Researchers have never had a monopoly on technology.  Radio and recordings have long been a source of expressive repertoires on the Atlantic Coast of Nicaragua, evident for example in the regional popularity of classic U.S. country music like George Jones and Tammy Wynette.  At the time of my study, Miskitu children on Corn Island were the first generation of their families to grow up with regular television viewing, somewhat delayed because of the irregular access to electricity and the relatively recent development of a satellite cable TV system on the island.  Some observers might view increased television viewing as a threat to native language maintenance, but I think it was actually part of a broader expansion of communicative resources that continued to include Miskitu and other regional languages (or language varieties).  In chapter 5 of my book, I show how Miskitu kids enacted elaborate pretend play scenarios that involved characters and plots from Spanish-language TV shows, but they often voiced these characters in Miskitu, revealing a creative recombination of figures and voices.  On the mainland Atlantic Coast, community radio and television stations foreground regional languages and cultures, reclaiming technology for cultural and political imperatives at the local and regional level.  In order to understand the impact of technology and media in any particular place, we must employ ethnographic methods to see what people are using in their daily lives and how they are using these forms of communication.

  1. What changes do you see happening to Corn Island’s hybrid languages in the future?
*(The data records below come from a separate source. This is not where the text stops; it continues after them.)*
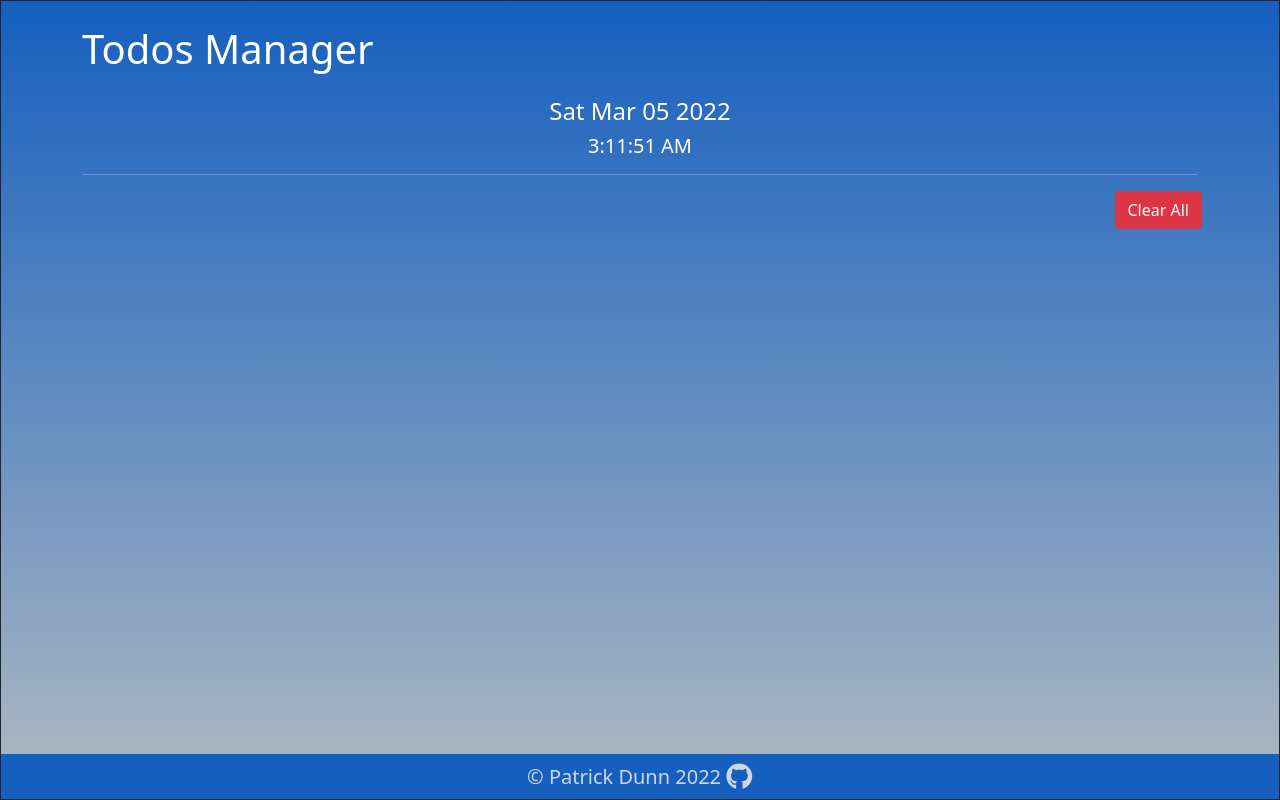
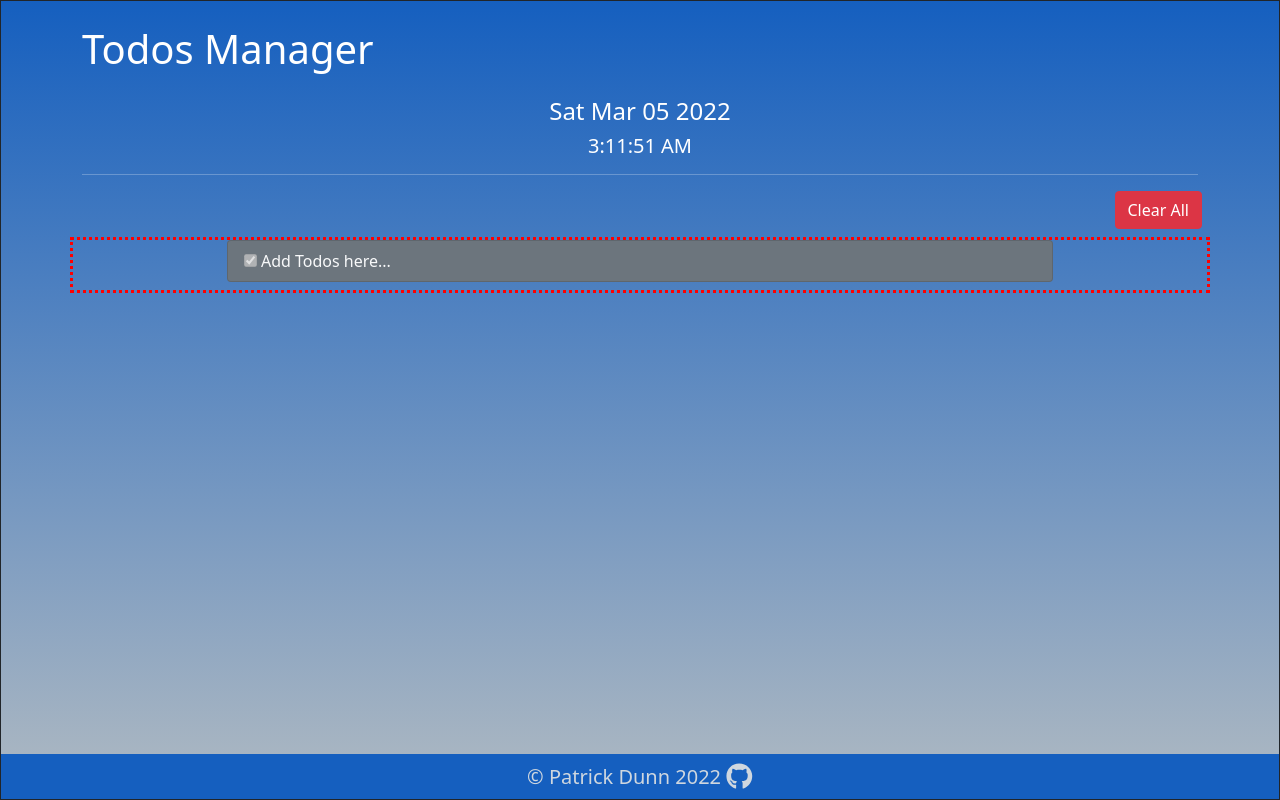
Before and after one commit to knightmac19/react-todos, a React (Create React App) app: page / in a window 1280 px wide. Built offline with nearby package versions, Linux system fonts and the light colour scheme.

Commit message:
splitting todotable into its own component

```diff
--- a/src/App.js
+++ b/src/App.js
@@ -3,26 +3,35 @@ import "./App.css";
 
 import Jumbotron from "./components/Layout/Jumbotron";
 import Footer from "./components/Layout/Footer";
+import TodoTable from "./components/Layout/TodoTable";
+
 import { Container, Row, Col, Button } from "reactstrap";
 
 const App = () => {
-
-  const DUMMY_DATA =[
-    { id: Math.random().toString(), text: 'organize office', completed: false, },
-    { id: Math.random().toString(), text: 'pickup milk', completed: false, },
-    { id: Math.random().toString(), text: 'go to gym', completed: false, },
-    { id: Math.random().toString(), text: 'cook dinner', completed: false, },
+  const DUMMY_DATA = [
+    { id: Math.random().toString(), text: "organize office", completed: false },
+    { id: Math.random().toString(), text: "pickup milk", completed: false },
+    { id: Math.random().toString(), text: "go to gym", completed: false },
+    { id: Math.random().toString(), text: "cook dinner", completed: false },
   ];
-  console.log(DUMMY_DATA);
+  // console.log(DUMMY_DATA);
+  // todos
+  // write jsx in app for table
+  // write jsx in app for table header
+  // write jsx in app for each item
+  // split previous 3 into their own components
+  // map over the dummy data to create some elements
 
   return (
     <div className="content-wrap">
       <Jumbotron />
-      <Container className="d-flex flex-direction-row justify-content-end">
+      <Container className="d-flex flex-direction-row justify-content-end mb-2">
         <Row className="pt-0 pb-0 pl-0 p-2">
           <Button color="danger">Clear All</Button>
         </Row>
       </Container>
+      <TodoTable />
+
 
       <Footer />
     </div>
--- /dev/null
+++ b/src/components/Content/ClearAllBtn.js
@@ -0,0 +1,2 @@
+import React from 'react';
+import
--- /dev/null
+++ b/src/components/Layout/TodoTable.js
@@ -0,0 +1,21 @@
+import React from "react";
+import { Container, Row, Col } from "reactstrap";
+
+const TodoTable = (props) => {
+  return (
+    <Container className="mycont">
+      <Row className="mb-2 justify-content-center">
+        <Col className="col-lg-9 col-md-9 col-sm-12 col-12">
+          <ul className="list-group">
+            <li className="list-group-item bg-secondary text-light">
+              <input type="checkbox" disabled="disabled" checked /> Add Todos
+              here...
+            </li>
+          </ul>
+        </Col>
+      </Row>
+    </Container>
+  );
+};
+
+export default TodoTable;
```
I think that Corn Island will continue to be a vibrant site for hybrid and transformative language use.  One aspect that has changed since my research is that use of Miskitu seems to be less stigmatized in public spaces now, so that Miskitu kids at the public school are more likely to use Miskitu openly rather than hiding it.  This is partly due to the ongoing changes in demographics and political representation on the island and in the region, as Miskitu identities and cultural practices have been revalorized in official spaces under regional autonomy.  This process is ambivalent, sometimes caught up in the clientelistic management of power at the national and regional level, and not always tied to improved opportunities for the poorest sectors of society.  Nevertheless, a larger argument of my book is that Miskitu kids’ creative practices of communication open up new possibilities for different kinds of political subjectivities and interventions.  I end the book on an optimistic note that brings Walter Benjamin’s concept of children’s mimetic cognition into dialogue with some of the Miskitu kids’ current reflections, as young adults, about the political possibilities of their diverse communicative repertoires and the continued maintenance of their Miskitu identities (intersecting, always, with many other kinds of identities).